Should Kasich have minorities in his cabinet? The Republican Party is heavily white; we can’t say we’re astonished or outraged by the situation as it exists. For the record, Kasich says he offered two cabinet posts to blacks, and was turned down. His interim director of Job and Family Services, a cabinet post, is black.

Last night, Big Eddie’s disturbance centered on a short comment which has been attributed to Kasich. (“I don’t need your people.” See above.) As everyone and his pet rock knows, it’s tricky to build a serious critique around a short reported comment—a comment for which there is no tape or transcript to review. Even Benen mentioned this problem in yesterday’s post, before ignoring his own words of caution. But Big Eddie was playing the fool last night—and he was playing it hard.

Should Kasich have a diverse cabinet? How diverse should his cabinet be? (Big Eddie scolded Kasich for rejecting “quotas,” while forgetting to note that one Ohio state legislator has said his cabinet should be 12.1 percent black, just like the state’s population.) However you might answer those questions, answer our question about Ed Schultz: When a big block of dumb plays the St. Patrick’s card, what does it tell us about his sincerity? What does it tell us about the way such people will toy with race, while shoveling big bucks in their pockets?

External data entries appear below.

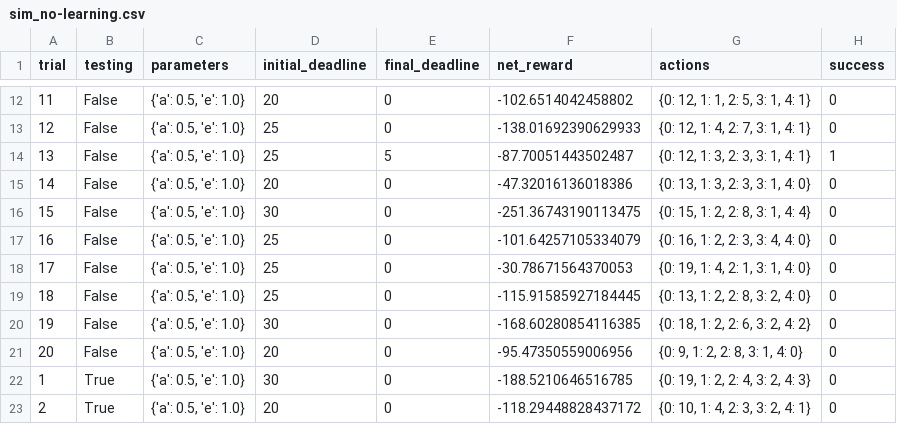
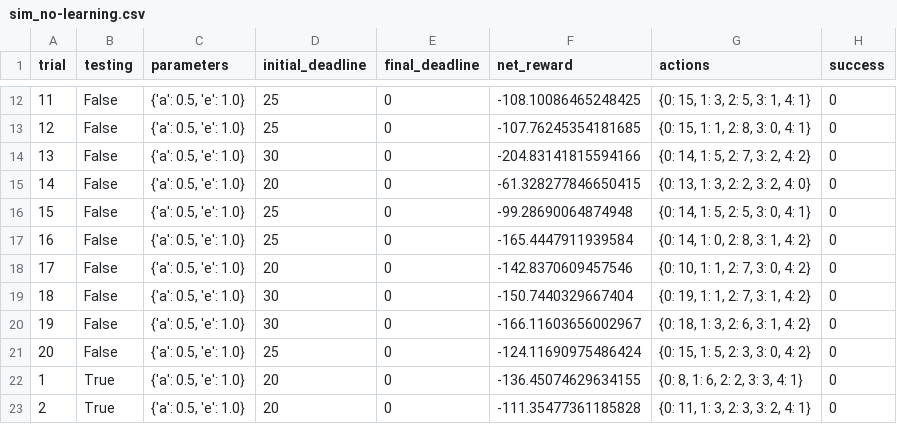
Before and after one commit to jve2kor/smartcab_udacity, a CSV file: logs/sim_no-learning.csv, drawn as a sheet; only a part is shown, gaps mark what is left out; the diff covers the shown part only.

```diff
--- a/logs/sim_no-learning.csv
+++ b/logs/sim_no-learning.csv
@@ -12,12 +12,12 @@ trial,testing,parameters,initial_deadline,final_deadline,net_reward,actions,succ
-11,False,"{'a': 0.5, 'e': 1.0}",20,0,-102.6514042458802,"{0: 12, 1: 1, 2: 5, 3: 1, 4: 1}",0
-12,False,"{'a': 0.5, 'e': 1.0}",25,0,-138.01692390629933,"{0: 12, 1: 4, 2: 7, 3: 1, 4: 1}",0
-13,False,"{'a': 0.5, 'e': 1.0}",25,5,-87.70051443502487,"{0: 12, 1: 3, 2: 3, 3: 1, 4: 1}",1
-14,False,"{'a': 0.5, 'e': 1.0}",20,0,-47.32016136018386,"{0: 13, 1: 3, 2: 3, 3: 1, 4: 0}",0
-15,False,"{'a': 0.5, 'e': 1.0}",30,0,-251.36743190113475,"{0: 15, 1: 2, 2: 8, 3: 1, 4: 4}",0
-16,False,"{'a': 0.5, 'e': 1.0}",25,0,-101.64257105334079,"{0: 16, 1: 2, 2: 3, 3: 4, 4: 0}",0
-17,False,"{'a': 0.5, 'e': 1.0}",25,0,-30.78671564370053,"{0: 19, 1: 4, 2: 1, 3: 1, 4: 0}",0
-18,False,"{'a': 0.5, 'e': 1.0}",25,0,-115.91585927184445,"{0: 13, 1: 2, 2: 8, 3: 2, 4: 0}",0
-19,False,"{'a': 0.5, 'e': 1.0}",30,0,-168.60280854116385,"{0: 18, 1: 2, 2: 6, 3: 2, 4: 2}",0
-20,False,"{'a': 0.5, 'e': 1.0}",20,0,-95.47350559006956,"{0: 9, 1: 2, 2: 8, 3: 1, 4: 0}",0
-1,True,"{'a': 0.5, 'e': 1.0}",30,0,-188.5210646516785,"{0: 19, 1: 2, 2: 4, 3: 2, 4: 3}",0
-2,True,"{'a': 0.5, 'e': 1.0}",20,0,-118.29448828437172,"{0: 10, 1: 4, 2: 3, 3: 2, 4: 1}",0
+11,False,"{'a': 0.5, 'e': 1.0}",25,0,-108.10086465248425,"{0: 15, 1: 3, 2: 5, 3: 1, 4: 1}",0
+12,False,"{'a': 0.5, 'e': 1.0}",25,0,-107.76245354181685,"{0: 15, 1: 1, 2: 8, 3: 0, 4: 1}",0
+13,False,"{'a': 0.5, 'e': 1.0}",30,0,-204.83141815594166,"{0: 14, 1: 5, 2: 7, 3: 2, 4: 2}",0
+14,False,"{'a': 0.5, 'e': 1.0}",20,0,-61.328277846650415,"{0: 13, 1: 3, 2: 2, 3: 2, 4: 0}",0
+15,False,"{'a': 0.5, 'e': 1.0}",25,0,-99.28690064874948,"{0: 14, 1: 5, 2: 5, 3: 0, 4: 1}",0
+16,False,"{'a': 0.5, 'e': 1.0}",25,0,-165.4447911939584,"{0: 14, 1: 0, 2: 8, 3: 1, 4: 2}",0
+17,False,"{'a': 0.5, 'e': 1.0}",20,0,-142.8370609457546,"{0: 10, 1: 1, 2: 7, 3: 0, 4: 2}",0
+18,False,"{'a': 0.5, 'e': 1.0}",30,0,-150.7440329667404,"{0: 19, 1: 1, 2: 7, 3: 1, 4: 2}",0
+19,False,"{'a': 0.5, 'e': 1.0}",30,0,-166.11603656002967,"{0: 18, 1: 3, 2: 6, 3: 1, 4: 2}",0
+20,False,"{'a': 0.5, 'e': 1.0}",25,0,-124.11690975486424,"{0: 15, 1: 5, 2: 3, 3: 0, 4: 2}",0
+1,True,"{'a': 0.5, 'e': 1.0}",20,0,-136.45074629634155,"{0: 8, 1: 6, 2: 2, 3: 3, 4: 1}",0
+2,True,"{'a': 0.5, 'e': 1.0}",20,0,-111.35477361185828,"{0: 11, 1: 3, 2: 3, 3: 2, 4: 1}",0
```
Also changed, not shown: 56 edited cells elsewhere in this file, logs/sim_default-learning.csv, logs/sim_no-learning_update_state.csv, 11 other files.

This conduct fuels a culture war. When needless culture war splits Us from Them, the plutocrats win—every time.

The problem with short reported comments: Jay Silberman served on the DC board of education from 1991 through 1998. This Sunday, he wrote a letter to the Washington Post, complaining about the way a comment by new mayor Vincent Gray has been, in his view, misreported.

Mayor Gray made the comment in question during a public discussion with Silberman. According to Silberman, a Post reporter completely ignored the context in reporting what Gray said, thus distorting his meaning. How could such a thing have occurred? As part of a long discussion, Silberman offered this possibility:

SILBERMAN (1/30/11): That context was not provided. Instead, readers were told that the mayor's comment constituted a "clash with a core tenet of [Michelle] Rhee and her successor, Interim Chancellor Kaya Henderson: that excellent teachers can help children thrive academically, regardless of the students' economic or social backgrounds." But the mayor said nothing to even suggest that he did not advocate excellence in teaching, and I find it hard to comprehend how such an inference could have been drawn—unless someone wanted mainly to fan flames or provoke controversy.

Silberman suggested that Gray’s comment was being used “mainly to fan flames or provoke controversy.” Of course, this sort of thing occurs quite often when people spin short, reported comments—comments for which there is no tape or transcript to check.

For ourselves, it’s hard to judge what Mayor Gray said. There is no tape or transcript!

Hacks can play such comments however they please. After playing the fool on St. Patrick’s Day, did Big Eddie do that last night?